**Problem**: Reproduce the whole listing exactly.

** Opening Record extracts block **

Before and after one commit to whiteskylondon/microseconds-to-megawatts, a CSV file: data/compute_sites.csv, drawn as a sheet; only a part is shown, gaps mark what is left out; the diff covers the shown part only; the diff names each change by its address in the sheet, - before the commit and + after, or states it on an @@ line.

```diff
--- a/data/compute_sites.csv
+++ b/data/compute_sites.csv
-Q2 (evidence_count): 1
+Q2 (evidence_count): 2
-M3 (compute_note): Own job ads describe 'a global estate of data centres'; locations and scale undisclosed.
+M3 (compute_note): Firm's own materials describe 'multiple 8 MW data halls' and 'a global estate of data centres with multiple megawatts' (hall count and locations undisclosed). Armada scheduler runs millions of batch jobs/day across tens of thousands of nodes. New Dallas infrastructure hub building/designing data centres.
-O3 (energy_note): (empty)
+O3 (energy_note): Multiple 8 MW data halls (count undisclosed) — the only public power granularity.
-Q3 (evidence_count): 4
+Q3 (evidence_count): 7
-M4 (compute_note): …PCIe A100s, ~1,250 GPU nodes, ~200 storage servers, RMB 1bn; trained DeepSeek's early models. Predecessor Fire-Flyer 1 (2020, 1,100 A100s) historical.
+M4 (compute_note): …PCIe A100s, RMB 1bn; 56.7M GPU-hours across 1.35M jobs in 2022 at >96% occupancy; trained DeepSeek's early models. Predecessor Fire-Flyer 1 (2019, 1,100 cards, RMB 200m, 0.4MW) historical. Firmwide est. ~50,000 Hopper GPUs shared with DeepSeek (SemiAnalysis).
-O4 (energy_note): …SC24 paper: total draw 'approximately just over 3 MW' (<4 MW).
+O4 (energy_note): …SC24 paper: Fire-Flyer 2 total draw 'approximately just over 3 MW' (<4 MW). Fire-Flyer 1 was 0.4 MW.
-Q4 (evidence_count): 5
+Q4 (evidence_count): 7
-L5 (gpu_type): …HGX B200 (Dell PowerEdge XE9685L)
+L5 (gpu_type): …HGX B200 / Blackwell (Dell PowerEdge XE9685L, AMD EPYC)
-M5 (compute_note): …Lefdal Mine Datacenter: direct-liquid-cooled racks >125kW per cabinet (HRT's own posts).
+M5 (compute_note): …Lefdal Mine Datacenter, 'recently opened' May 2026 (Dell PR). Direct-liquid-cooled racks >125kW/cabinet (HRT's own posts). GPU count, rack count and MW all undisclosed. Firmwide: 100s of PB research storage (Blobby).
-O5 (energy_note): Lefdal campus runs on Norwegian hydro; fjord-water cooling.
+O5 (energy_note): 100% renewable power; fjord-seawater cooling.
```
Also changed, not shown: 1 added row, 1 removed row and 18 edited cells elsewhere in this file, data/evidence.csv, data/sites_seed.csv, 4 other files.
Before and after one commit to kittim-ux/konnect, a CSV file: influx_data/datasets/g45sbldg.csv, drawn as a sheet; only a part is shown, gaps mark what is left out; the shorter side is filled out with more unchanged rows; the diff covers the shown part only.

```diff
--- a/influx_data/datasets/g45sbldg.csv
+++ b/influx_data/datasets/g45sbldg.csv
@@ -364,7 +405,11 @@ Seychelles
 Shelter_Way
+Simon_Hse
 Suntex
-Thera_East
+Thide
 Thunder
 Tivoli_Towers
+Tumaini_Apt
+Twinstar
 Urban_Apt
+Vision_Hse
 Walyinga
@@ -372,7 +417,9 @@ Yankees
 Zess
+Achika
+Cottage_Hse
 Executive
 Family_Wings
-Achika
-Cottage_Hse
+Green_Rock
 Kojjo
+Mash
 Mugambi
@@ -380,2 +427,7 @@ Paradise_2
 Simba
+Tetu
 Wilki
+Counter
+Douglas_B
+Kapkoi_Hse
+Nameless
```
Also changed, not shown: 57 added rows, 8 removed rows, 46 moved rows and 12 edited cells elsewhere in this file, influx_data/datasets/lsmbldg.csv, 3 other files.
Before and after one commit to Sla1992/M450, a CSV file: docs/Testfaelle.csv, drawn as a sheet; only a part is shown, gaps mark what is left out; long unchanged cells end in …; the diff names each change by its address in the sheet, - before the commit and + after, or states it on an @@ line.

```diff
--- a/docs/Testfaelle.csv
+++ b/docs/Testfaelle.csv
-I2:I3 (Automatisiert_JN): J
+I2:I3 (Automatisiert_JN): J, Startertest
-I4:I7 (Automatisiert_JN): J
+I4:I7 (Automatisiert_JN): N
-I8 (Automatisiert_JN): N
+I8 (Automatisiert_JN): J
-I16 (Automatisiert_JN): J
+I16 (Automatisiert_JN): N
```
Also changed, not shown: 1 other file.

** Closing Record extracts block **

**Task solution**:
Before and after one commit to whiteskylondon/microseconds-to-megawatts, a CSV file: data/compute_sites.csv, drawn as a sheet; only a part is shown, gaps mark what is left out; the diff covers the shown part only; the diff names each change by its address in the sheet, - before the commit and + after, or states it on an @@ line.

```diff
--- a/data/compute_sites.csv
+++ b/data/compute_sites.csv
-Q2 (evidence_count): 1
+Q2 (evidence_count): 2
-M3 (compute_note): Own job ads describe 'a global estate of data centres'; locations and scale undisclosed.
+M3 (compute_note): Firm's own materials describe 'multiple 8 MW data halls' and 'a global estate of data centres with multiple megawatts' (hall count and locations undisclosed). Armada scheduler runs millions of batch jobs/day across tens of thousands of nodes. New Dallas infrastructure hub building/designing data centres.
-O3 (energy_note): (empty)
+O3 (energy_note): Multiple 8 MW data halls (count undisclosed) — the only public power granularity.
-Q3 (evidence_count): 4
+Q3 (evidence_count): 7
-M4 (compute_note): …PCIe A100s, ~1,250 GPU nodes, ~200 storage servers, RMB 1bn; trained DeepSeek's early models. Predecessor Fire-Flyer 1 (2020, 1,100 A100s) historical.
+M4 (compute_note): …PCIe A100s, RMB 1bn; 56.7M GPU-hours across 1.35M jobs in 2022 at >96% occupancy; trained DeepSeek's early models. Predecessor Fire-Flyer 1 (2019, 1,100 cards, RMB 200m, 0.4MW) historical. Firmwide est. ~50,000 Hopper GPUs shared with DeepSeek (SemiAnalysis).
-O4 (energy_note): …SC24 paper: total draw 'approximately just over 3 MW' (<4 MW).
+O4 (energy_note): …SC24 paper: Fire-Flyer 2 total draw 'approximately just over 3 MW' (<4 MW). Fire-Flyer 1 was 0.4 MW.
-Q4 (evidence_count): 5
+Q4 (evidence_count): 7
-L5 (gpu_type): …HGX B200 (Dell PowerEdge XE9685L)
+L5 (gpu_type): …HGX B200 / Blackwell (Dell PowerEdge XE9685L, AMD EPYC)
-M5 (compute_note): …Lefdal Mine Datacenter: direct-liquid-cooled racks >125kW per cabinet (HRT's own posts).
+M5 (compute_note): …Lefdal Mine Datacenter, 'recently opened' May 2026 (Dell PR). Direct-liquid-cooled racks >125kW/cabinet (HRT's own posts). GPU count, rack count and MW all undisclosed. Firmwide: 100s of PB research storage (Blobby).
-O5 (energy_note): Lefdal campus runs on Norwegian hydro; fjord-water cooling.
+O5 (energy_note): 100% renewable power; fjord-seawater cooling.
```
Also changed, not shown: 1 added row, 1 removed row and 18 edited cells elsewhere in this file, data/evidence.csv, data/sites_seed.csv, 4 other files.
Before and after one commit to kittim-ux/konnect, a CSV file: influx_data/datasets/g45sbldg.csv, drawn as a sheet; only a part is shown, gaps mark what is left out; the shorter side is filled out with more unchanged rows; the diff covers the shown part only.

```diff
--- a/influx_data/datasets/g45sbldg.csv
+++ b/influx_data/datasets/g45sbldg.csv
@@ -364,7 +405,11 @@ Seychelles
 Shelter_Way
+Simon_Hse
 Suntex
-Thera_East
+Thide
 Thunder
 Tivoli_Towers
+Tumaini_Apt
+Twinstar
 Urban_Apt
+Vision_Hse
 Walyinga
@@ -372,7 +417,9 @@ Yankees
 Zess
+Achika
+Cottage_Hse
 Executive
 Family_Wings
-Achika
-Cottage_Hse
+Green_Rock
 Kojjo
+Mash
 Mugambi
@@ -380,2 +427,7 @@ Paradise_2
 Simba
+Tetu
 Wilki
+Counter
+Douglas_B
+Kapkoi_Hse
+Nameless
```
Also changed, not shown: 57 added rows, 8 removed rows, 46 moved rows and 12 edited cells elsewhere in this file, influx_data/datasets/lsmbldg.csv, 3 other files.
Before and after one commit to Sla1992/M450, a CSV file: docs/Testfaelle.csv, drawn as a sheet; only a part is shown, gaps mark what is left out; long unchanged cells end in …; the diff names each change by its address in the sheet, - before the commit and + after, or states it on an @@ line.

```diff
--- a/docs/Testfaelle.csv
+++ b/docs/Testfaelle.csv
-I2:I3 (Automatisiert_JN): J
+I2:I3 (Automatisiert_JN): J, Startertest
-I4:I7 (Automatisiert_JN): J
+I4:I7 (Automatisiert_JN): N
-I8 (Automatisiert_JN): N
+I8 (Automatisiert_JN): J
-I16 (Automatisiert_JN): J
+I16 (Automatisiert_JN): N
```
Also changed, not shown: 1 other file.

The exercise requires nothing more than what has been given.